Exercise details:
Only the number should be given: how many lines below contain "print".

### Given information

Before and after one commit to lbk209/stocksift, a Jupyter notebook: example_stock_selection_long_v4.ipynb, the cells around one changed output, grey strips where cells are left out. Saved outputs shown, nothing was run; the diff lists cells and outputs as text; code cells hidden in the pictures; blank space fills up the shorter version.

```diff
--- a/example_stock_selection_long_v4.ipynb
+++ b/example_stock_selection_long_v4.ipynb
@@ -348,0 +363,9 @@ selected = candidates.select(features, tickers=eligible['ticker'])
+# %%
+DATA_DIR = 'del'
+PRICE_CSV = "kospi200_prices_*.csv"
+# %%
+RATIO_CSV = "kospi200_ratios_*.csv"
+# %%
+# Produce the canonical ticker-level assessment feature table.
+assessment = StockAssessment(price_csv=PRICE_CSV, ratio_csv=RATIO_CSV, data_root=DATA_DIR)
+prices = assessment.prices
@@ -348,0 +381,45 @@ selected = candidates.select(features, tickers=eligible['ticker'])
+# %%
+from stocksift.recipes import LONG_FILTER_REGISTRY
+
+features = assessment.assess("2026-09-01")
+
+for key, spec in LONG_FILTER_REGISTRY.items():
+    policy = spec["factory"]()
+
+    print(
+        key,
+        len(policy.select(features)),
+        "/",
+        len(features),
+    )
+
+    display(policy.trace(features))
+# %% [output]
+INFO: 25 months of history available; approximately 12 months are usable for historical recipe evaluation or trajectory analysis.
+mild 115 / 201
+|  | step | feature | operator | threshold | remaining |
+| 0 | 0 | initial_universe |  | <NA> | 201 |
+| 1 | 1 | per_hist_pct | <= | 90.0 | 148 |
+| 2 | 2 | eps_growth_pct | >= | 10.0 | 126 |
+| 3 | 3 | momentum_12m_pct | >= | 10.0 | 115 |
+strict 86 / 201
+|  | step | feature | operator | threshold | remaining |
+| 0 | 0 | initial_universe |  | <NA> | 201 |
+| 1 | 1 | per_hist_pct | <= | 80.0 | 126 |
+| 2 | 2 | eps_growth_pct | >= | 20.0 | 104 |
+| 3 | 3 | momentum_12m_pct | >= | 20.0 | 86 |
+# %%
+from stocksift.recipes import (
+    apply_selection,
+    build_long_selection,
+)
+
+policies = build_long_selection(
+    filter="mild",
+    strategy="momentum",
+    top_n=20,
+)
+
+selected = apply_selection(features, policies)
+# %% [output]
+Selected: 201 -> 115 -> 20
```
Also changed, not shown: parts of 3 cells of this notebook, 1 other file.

######
### Given information

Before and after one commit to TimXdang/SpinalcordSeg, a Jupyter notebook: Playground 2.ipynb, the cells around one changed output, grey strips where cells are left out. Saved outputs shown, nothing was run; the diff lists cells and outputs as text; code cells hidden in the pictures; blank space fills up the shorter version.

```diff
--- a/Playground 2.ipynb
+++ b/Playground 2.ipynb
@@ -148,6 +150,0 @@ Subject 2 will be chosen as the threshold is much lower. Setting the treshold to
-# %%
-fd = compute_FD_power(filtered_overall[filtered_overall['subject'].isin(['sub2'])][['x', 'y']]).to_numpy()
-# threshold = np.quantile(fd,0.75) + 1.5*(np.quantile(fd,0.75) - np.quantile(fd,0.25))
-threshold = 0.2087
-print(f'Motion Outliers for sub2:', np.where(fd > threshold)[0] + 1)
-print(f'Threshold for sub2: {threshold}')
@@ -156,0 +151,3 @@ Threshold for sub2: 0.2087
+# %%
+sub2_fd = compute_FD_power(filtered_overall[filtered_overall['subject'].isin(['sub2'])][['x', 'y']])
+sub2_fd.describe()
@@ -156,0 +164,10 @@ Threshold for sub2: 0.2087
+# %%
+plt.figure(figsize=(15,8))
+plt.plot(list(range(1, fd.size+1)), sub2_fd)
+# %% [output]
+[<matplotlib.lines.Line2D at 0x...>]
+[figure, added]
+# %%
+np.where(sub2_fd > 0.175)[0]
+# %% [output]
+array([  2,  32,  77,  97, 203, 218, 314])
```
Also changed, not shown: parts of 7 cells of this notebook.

######

Reply to the exercise:
3